• **Work instructions**
From the records below, copy each line in which the string "href" occurs.

(Records from a data collection)
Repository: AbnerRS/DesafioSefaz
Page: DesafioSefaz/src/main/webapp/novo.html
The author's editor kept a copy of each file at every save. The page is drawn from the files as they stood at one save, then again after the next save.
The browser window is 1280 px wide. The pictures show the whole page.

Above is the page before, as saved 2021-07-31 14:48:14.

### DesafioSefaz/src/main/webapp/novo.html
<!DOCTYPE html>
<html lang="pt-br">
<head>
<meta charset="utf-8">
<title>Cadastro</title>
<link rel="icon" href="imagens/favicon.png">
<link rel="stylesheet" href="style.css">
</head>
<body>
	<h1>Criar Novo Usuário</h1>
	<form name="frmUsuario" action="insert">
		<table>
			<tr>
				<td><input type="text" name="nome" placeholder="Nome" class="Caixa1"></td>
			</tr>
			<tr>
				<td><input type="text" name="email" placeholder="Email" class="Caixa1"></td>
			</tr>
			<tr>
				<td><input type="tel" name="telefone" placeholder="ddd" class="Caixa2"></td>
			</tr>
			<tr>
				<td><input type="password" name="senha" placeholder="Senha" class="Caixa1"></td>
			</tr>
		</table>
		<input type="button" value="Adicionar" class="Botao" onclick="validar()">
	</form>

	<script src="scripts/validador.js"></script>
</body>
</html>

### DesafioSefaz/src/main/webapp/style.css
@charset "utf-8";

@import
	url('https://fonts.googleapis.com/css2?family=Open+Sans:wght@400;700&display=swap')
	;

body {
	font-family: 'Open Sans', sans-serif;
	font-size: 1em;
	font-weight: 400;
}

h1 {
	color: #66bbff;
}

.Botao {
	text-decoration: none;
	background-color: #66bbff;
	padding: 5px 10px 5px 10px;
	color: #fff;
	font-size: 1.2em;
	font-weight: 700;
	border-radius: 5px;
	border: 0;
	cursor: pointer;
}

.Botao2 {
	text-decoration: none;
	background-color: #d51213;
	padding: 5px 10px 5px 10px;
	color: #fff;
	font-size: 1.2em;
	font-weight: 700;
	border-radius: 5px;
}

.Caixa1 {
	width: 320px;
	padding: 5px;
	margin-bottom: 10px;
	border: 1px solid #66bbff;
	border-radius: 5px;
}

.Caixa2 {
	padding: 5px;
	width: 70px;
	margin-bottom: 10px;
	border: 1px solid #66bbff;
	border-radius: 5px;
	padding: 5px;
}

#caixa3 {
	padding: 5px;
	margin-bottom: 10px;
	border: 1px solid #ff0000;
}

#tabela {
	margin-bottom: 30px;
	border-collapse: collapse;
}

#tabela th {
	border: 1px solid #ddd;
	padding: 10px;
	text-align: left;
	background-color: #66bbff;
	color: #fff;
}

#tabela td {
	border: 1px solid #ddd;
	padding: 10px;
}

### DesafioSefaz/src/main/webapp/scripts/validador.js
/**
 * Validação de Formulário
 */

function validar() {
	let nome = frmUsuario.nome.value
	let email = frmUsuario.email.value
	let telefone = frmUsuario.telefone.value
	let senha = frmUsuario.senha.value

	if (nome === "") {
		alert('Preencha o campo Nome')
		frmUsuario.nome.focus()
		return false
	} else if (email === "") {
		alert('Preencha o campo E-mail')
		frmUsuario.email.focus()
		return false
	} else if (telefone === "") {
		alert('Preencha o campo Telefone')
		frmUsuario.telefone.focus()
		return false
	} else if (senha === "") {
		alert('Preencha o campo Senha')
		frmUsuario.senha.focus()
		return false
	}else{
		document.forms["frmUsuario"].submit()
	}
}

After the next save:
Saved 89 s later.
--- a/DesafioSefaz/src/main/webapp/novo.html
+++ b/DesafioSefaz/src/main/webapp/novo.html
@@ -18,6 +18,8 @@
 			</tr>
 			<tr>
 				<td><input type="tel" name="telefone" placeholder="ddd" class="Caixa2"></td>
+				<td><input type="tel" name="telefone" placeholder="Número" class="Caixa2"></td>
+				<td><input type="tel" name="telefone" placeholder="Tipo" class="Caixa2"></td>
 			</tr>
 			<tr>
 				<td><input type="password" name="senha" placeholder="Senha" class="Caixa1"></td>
* * *
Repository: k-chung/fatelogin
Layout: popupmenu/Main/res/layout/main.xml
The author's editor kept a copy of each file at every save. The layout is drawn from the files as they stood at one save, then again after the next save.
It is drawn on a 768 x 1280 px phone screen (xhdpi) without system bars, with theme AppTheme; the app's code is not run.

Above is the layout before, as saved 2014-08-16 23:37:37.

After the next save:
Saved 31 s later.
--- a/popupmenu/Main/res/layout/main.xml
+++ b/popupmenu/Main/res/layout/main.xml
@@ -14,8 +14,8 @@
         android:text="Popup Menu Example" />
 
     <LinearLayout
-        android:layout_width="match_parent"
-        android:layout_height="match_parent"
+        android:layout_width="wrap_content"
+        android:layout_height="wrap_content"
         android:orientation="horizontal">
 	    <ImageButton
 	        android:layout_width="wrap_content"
...
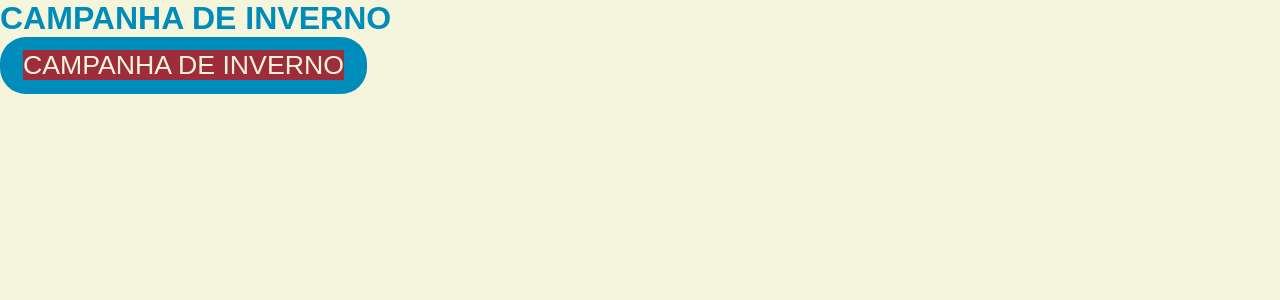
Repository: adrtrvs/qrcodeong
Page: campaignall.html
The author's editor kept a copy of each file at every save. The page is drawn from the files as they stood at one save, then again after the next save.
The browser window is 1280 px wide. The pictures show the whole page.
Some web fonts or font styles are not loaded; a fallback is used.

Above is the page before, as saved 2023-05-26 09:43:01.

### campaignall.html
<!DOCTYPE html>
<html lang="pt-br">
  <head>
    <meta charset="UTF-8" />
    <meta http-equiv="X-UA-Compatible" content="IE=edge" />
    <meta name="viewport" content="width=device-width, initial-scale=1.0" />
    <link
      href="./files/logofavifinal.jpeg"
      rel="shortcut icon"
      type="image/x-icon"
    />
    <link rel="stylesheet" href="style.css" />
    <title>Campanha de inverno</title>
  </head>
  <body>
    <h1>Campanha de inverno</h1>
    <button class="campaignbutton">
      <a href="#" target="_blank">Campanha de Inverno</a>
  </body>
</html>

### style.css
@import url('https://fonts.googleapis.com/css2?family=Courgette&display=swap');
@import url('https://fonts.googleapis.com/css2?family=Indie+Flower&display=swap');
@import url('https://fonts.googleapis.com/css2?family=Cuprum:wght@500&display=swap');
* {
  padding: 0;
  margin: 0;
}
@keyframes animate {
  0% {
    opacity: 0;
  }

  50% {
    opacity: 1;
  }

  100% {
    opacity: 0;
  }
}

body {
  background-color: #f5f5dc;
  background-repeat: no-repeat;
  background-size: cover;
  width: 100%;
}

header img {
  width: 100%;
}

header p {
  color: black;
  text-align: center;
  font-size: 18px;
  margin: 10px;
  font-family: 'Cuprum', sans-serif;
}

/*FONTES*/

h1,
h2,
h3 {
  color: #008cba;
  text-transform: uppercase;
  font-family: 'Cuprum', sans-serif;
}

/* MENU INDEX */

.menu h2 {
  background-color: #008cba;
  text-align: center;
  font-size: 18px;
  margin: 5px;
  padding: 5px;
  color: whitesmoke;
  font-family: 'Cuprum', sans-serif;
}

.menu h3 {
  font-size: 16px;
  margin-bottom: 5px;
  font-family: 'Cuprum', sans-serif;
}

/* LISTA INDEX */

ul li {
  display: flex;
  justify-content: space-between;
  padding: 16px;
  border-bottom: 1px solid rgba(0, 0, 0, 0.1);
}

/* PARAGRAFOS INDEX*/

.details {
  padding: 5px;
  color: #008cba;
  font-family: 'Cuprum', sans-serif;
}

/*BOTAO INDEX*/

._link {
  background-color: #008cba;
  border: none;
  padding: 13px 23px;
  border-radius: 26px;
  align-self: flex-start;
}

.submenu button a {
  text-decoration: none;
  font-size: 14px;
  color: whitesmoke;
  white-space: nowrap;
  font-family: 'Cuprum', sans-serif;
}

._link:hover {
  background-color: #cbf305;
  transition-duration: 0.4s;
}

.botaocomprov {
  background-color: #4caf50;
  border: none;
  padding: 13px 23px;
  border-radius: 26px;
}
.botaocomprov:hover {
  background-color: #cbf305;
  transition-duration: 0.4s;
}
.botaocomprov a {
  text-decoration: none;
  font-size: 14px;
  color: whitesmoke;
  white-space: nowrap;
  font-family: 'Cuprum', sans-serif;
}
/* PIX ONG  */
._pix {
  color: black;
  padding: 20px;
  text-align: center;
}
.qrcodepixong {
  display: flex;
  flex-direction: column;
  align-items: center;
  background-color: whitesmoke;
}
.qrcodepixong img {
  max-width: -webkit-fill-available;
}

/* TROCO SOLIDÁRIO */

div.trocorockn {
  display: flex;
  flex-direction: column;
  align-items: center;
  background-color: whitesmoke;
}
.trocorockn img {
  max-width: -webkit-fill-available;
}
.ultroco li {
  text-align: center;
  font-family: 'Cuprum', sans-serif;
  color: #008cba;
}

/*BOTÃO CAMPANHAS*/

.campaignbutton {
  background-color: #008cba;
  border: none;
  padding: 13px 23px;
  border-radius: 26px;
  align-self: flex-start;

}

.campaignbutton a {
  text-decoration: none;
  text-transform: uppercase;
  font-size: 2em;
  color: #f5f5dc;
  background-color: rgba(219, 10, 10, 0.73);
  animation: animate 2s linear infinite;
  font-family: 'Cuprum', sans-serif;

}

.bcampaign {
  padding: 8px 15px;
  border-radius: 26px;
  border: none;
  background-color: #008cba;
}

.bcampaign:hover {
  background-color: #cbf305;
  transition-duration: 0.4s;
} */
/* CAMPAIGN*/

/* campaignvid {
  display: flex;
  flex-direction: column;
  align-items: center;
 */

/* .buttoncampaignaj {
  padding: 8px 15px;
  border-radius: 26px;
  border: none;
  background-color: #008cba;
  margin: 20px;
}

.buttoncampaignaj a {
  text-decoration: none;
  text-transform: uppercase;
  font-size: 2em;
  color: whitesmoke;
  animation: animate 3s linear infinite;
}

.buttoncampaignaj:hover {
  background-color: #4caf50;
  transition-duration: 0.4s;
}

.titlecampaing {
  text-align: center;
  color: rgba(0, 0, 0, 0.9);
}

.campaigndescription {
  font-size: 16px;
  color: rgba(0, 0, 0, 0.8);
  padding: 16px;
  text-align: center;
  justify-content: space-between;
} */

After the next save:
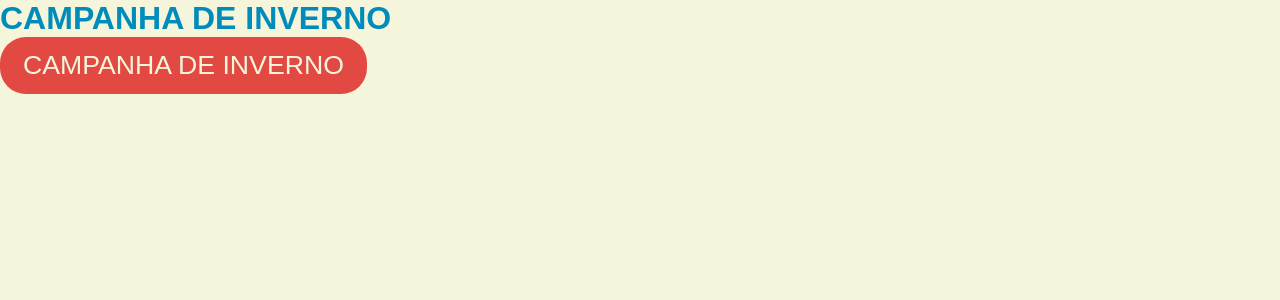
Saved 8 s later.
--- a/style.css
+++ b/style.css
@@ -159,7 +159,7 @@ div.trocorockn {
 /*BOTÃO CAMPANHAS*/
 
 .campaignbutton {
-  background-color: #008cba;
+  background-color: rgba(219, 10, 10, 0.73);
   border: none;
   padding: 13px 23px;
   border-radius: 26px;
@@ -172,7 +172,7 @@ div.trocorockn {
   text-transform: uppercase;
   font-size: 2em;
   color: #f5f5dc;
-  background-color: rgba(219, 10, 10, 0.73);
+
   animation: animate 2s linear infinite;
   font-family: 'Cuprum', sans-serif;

• **Solution to this problem**
<link rel="icon" href="imagens/favicon.png">
<link rel="stylesheet" href="style.css">
      href="./files/logofavifinal.jpeg"
    <link rel="stylesheet" href="style.css" />
      <a href="#" target="_blank">Campanha de Inverno</a>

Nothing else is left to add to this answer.